The projectionist still in love with the old romance of film
Since the age of 14, Cosme Di Natale has been projecting dreams onto the screen.
Loading the spool and threading the 35mm film into the projector. The shaft of light illuminating motes of dust as it pierces the auditorium. The physical contact with the film. The role of the traditional cinema projectionist has a romance that has been captured in film itself - think the classic Cinema Paradiso and continues to hold a special allure. With the advent of digital film, much about the profession has changed, but there are still old hands who preserve the knowledge of cinemas past.
An iconic venue
The Gaumont cinema is an iconic venue for the Argentine film industry. Founded in 1912 opposite the National Congress square, the current rationalist building was inaugurated in 1942. Since the year 2003, it’s been run by Argentina’s national film institute INCAA and it screens almost exclusively Argentine films, both fiction and documentaries. It’s the cinema where all Argentine movies premiere, allowing easy public access to big names in what is one of the largest film industries in Latin America. Cosme “El Tano” Di Natale began is one of the cinema´s projectionists.
An enduring romance
El Tano began working in his profession at the age of 14 at a time when the light for the projector was produced by carbon arc lights. Technology has developed greatly, but while the majority of the films at the Gaumont are now projected digitally, some still arrive in the old 35mm, and there are festivals specialising in the format so the cinema isn’t dismantling its old projector yet. “There’s a romanticism in the traditional way of working,” El Tano says. “Digital is colder: you simply press a button. But with 35mm you have to prepare the film, set it up, project it, and in my opinion it’s something else. It has its own beauty. It has pores that you can see on the screen when the light is good. There are directors that still prefer to work with film so it hasn’t completely disappeared.”
The only profession imaginable

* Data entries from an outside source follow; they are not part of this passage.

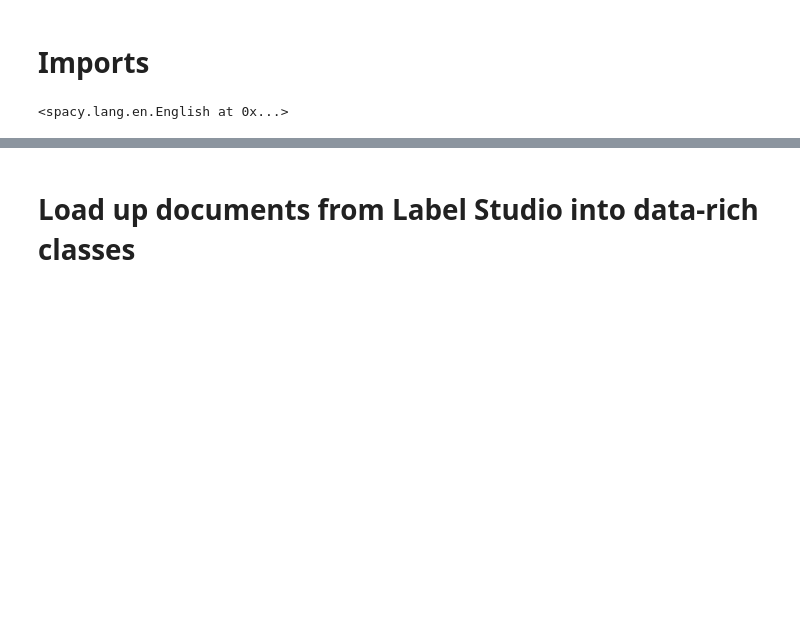
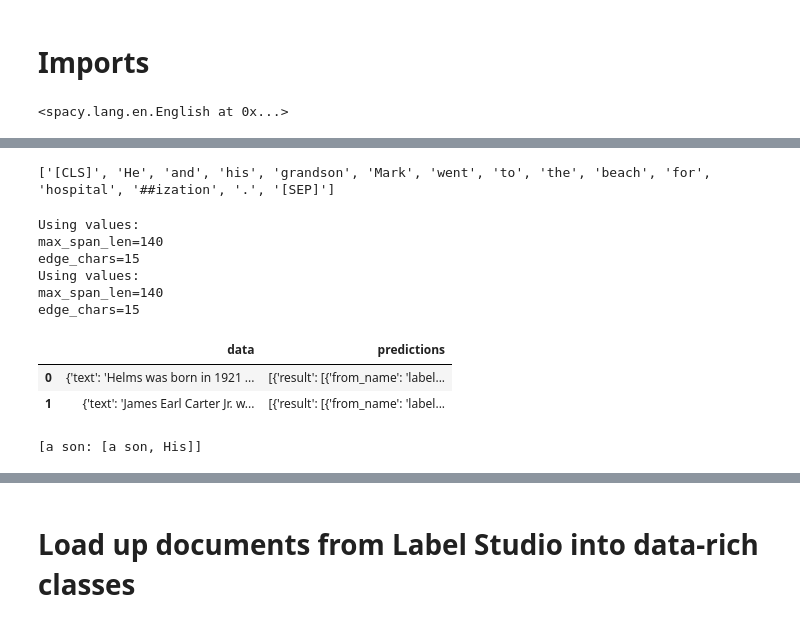
Before and after one commit to ANGELLOPARR/luke-genealogical-thesis, a Jupyter notebook: Pipeline.ipynb, the cells around one changed output, grey strips where cells are left out. Cells and saved outputs as stored; diff of their text form; code cells hidden in the pictures; blank space fills up the shorter version.

```diff
--- a/Pipeline.ipynb
+++ b/Pipeline.ipynb
@@ -334,0 +461,4 @@ class DocRelations:
+# %%
+print(tokenizer.convert_ids_to_tokens(tokenizer.encode('He and his grandson Mark went to the beach for hospitalization.')))
+# %% [output]
+['[CLS]', 'He', 'and', 'his', 'grandson', 'Mark', 'went', 'to', 'the', 'beach', 'for', 'hospital', '##ization', '.', '[SEP]']
@@ -334,0 +479,26 @@ class DocRelations:
+# %%
+files = [fn for fn in os.listdir('wiki_data') if fn[0] != '.']
+relations = [DocRelations(f'wiki_data/{fn}', from_file=True, t_e1=transforms[0][0], t_e2=transforms[0][1], classifier_pipeline=model_pipeline) for fn in files]
+docs = [DataLoader.get_json_data(dr) for dr in relations]
+with open('predicted_labeled_data.json', 'w') as f:
+    json.dump(docs, f)
+# for i in range(len(os.listdir('wiki_data'))):
+# %% [output]
+Using values:
+max_span_len=140
+edge_chars=15
+Using values:
+max_span_len=140
+edge_chars=15
+# %%
+pd.read_json('predicted_labeled_data.json')
+# %% [output]
+|  | data | predictions |
+| 0 | {'text': 'Helms was born in 1921 ... | [{'result': [{'from_name': 'label... |
+| 1 | {'text': 'James Earl Carter Jr. w... | [{'result': [{'from_name': 'label... |
+# %%
+text = "Dennis gave birth to a son. The son's name is Robby."
+text2 = "Dennis gave birth to a son. His name was Robby."
+nlp(text2)._.coref_clusters
+# %% [output]
+[a son: [a son, His]]
```
Also changed, not shown: parts of 41 cells of this notebook, 13 other files.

The projectionist spends a lot of time in the dark, watching dreams light up the screen before them. José couldn’t imagine doing anything else. “For some people, it’s difficult to work at night, and on Saturdays, Sundays, birthdays,” he says. “But for those of us who like the cinema, no other work exists. As well as that, the Gaumont is a very special cultural space where all Argentine films converge and it opens a lot of people’s minds.
There are many Argentine films to watch, one of the most famous internationally being the Oscar winning The Secret in Their Eyes, much of which was filmed in Buenos Aires. José recommends recent production. “I’d recommend a documentary called Un Cine en Concreto, which is about a cinema aficionado who makes a cinema in his home. The guy’s always had a passion for film and he’s a builder so he makes a cinema in his house.” Perhaps this goes somewhere towards showing the passion for film that José shares. “The cinema is a very particular place to work because it has a special flavour,” he says. “I always say that I’ve never worked in my life because I do the thing I enjoy.”